GERRY MC DOUGALL
San Diego Chargers – 1962-1964
TT – Tell me about how you came to the Chargers.
GM – I actually started in 1957 up in Canada, before the AFL started. I believe they started in 1960. I had played my option out in Canada because I was thinking about coming and playing for the New York Giants. I was on vacation prior to the 1962 season out there in Los Angeles. I was contacted by the Rams because somehow they had found out that I was playing my option out, and I said to myself, “Well, maybe I should give Sid Gillman a call down in San Diego,” because that was more appealing to me than the Rams at that time.
TT – For what reason?
GM – Well, as I said, I was playing my option out, so just to see what their offer might be, compared to the New York Giants. So I talked to Sid Gillman and he said, “Well, until you do play your option out, there is no sense in talking right now. If and when you don’t make a deal, then contact me.” This was in October, and out season actually ended before the playoffs. We didn’t make the playoffs. I was with the Toronto Argonauts at the time and our season ended, I believe in the latter part of October. So I contacted Sid Gillman and he said, “Yes, come on out, we are very interested and we would like to talk to you.” So I said, “Well, there is also a quarterback who is playing his option out in Toronto, by the name of Tobin Rote.” And he said, “Well, let me get a hold of Tobin and we will have both of you come out here and talk.” So I got ahold of Tobin and told him what happened, because he was going to retire at the time. And the two of us, at their expense, flew to San Diego and talked to them. Meanwhile I am in contact with the Giants and they made a pretty lucrative offer, but being born and raised in Long Beach, California, I figured that really I would like to return to the southland. And the Chargers came really close to what the Giants had offered, so I decided to sign with them.
TT – Did you have any concern at that point that the AFL might not succeed?
GM – Well, I had already played from 1957 up through 1962. That’s what, six years? So didn’t really think that my career would go much longer. So I also figured that there were some pretty good backers, like Barron Hilton, who owned the Chargers at the time. And they said that they were in it for the long haul. So, that’s basically what happened.
TT – When you came to the Chargers in 1962, they had three future Hall of Fame coaches on their staff in Al Davis, Sid Gillman and Chuck Noll. Did that staff appear to be overly talented at that time?

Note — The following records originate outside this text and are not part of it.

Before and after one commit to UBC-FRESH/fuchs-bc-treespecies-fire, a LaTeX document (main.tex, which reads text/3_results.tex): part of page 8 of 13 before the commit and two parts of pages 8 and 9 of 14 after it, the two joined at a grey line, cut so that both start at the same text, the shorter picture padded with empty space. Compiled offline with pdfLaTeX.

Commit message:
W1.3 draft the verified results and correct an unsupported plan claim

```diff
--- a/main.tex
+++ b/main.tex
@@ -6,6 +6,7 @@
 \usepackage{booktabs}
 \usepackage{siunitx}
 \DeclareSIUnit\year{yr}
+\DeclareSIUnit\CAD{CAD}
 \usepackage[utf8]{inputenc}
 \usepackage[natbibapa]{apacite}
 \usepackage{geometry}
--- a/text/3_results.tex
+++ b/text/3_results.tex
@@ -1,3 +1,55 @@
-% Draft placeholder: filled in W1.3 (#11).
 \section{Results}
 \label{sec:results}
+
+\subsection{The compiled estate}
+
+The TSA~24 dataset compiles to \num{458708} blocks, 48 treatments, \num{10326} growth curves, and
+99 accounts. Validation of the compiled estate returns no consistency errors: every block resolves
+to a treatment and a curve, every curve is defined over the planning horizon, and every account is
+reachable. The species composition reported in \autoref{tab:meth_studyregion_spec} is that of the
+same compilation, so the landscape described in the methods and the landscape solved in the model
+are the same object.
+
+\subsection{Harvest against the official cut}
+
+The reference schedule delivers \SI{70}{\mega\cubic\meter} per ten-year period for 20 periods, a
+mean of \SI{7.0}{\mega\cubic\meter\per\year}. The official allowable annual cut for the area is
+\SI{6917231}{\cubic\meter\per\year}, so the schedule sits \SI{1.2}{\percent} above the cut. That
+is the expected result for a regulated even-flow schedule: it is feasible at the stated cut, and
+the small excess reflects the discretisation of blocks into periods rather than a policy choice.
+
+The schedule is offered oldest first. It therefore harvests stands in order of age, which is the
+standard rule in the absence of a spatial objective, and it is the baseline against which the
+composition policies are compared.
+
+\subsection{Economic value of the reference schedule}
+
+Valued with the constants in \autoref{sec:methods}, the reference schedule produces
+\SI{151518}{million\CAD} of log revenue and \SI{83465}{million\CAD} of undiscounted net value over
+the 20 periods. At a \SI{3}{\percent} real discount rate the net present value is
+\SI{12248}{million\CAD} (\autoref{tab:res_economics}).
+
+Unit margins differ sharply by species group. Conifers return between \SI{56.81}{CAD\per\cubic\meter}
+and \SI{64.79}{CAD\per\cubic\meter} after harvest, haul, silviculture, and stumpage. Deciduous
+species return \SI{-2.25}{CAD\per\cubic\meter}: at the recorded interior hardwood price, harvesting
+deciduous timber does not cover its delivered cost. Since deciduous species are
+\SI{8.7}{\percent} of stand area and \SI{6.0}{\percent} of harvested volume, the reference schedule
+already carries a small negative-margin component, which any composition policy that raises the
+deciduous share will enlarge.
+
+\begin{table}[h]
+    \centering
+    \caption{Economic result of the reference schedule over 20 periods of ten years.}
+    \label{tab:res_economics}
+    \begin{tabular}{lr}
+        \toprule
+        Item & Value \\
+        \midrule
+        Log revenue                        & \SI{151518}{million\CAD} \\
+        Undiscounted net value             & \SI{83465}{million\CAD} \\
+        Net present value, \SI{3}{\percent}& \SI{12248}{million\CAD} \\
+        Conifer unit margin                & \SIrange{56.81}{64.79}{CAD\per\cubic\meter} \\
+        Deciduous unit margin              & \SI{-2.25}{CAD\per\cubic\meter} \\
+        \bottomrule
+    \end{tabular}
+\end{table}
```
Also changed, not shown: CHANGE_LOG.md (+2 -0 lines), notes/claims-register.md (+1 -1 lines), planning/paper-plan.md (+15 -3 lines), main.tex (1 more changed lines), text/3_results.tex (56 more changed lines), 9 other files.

GM – No, not at all. They were kind of unknowns at that time. In fact, I really did like Al Davis. He more or less talked me into going with the Chargers. He really had the winning attitude as far as I was concerned. Now I played the last five games, I finished the Canadian season. I played seventeen or eighteen games, and then came down and played those last five games of 1962 with the Chargers. Apparently I was the last Canadian that was able to do that, or out of the Canadian League that was able to do that. They changed the law or the regulations after that.
TT – Tell me about Sid Gillman.
GM – Well, he was really a tactician. As far as warming up to his players, his personality wasn’t such. If you got hurt or something like that, and I have seen this with other players, or you couldn’t perform, you were like a broken gear and he would just replace you without saying too much or without any feelings involved. It was strictly business with him.
TT – Tell me about the Rough Acres Training Camp in 1963.
GM – Well, that was something else. In fact, that is where I got hurt. Unbeknownst to me, I had severed my ACL. And they sent me off to a doctor in Los Angeles. And the doctor said, “Is this an old injury or a new injury?” And I said, “Well, I have hurt this knee prior, but I heard a snap in my leg.” And he did nothing. He drew some fluid out of my leg and sent me back to the Chargers. I had no idea that that’s what happened. The medical situation back then was unbelievable. I guarantee you that. That was one thing. But at Rough Acres, the football field, I guess they had leveled one area to create a football field, but it left a lot of potholes and what have you. They also had a weight program that they had just installed. There was one wide receiver that was squatting with 315 pounds and he went straight down. He was in traction for about five weeks.
TT – Was that Don Norton?
GM – Yes. Have you talked to Don Norton at all?
TT – No. Actually Don passed away about four years ago.
GM – I didn’t know that.
TT – Yes. I started this project a bit late, unfortunately. I wasn’t able to talk to him and Tobin passed away a couple of years ago.
GM – Well, I didn’t know that Don Norton had passed away. Who else has passed that you know of? There was a linebacker.
TT – Well Bob Laraba passed away a while back. Emil Karas, of course. Buncom.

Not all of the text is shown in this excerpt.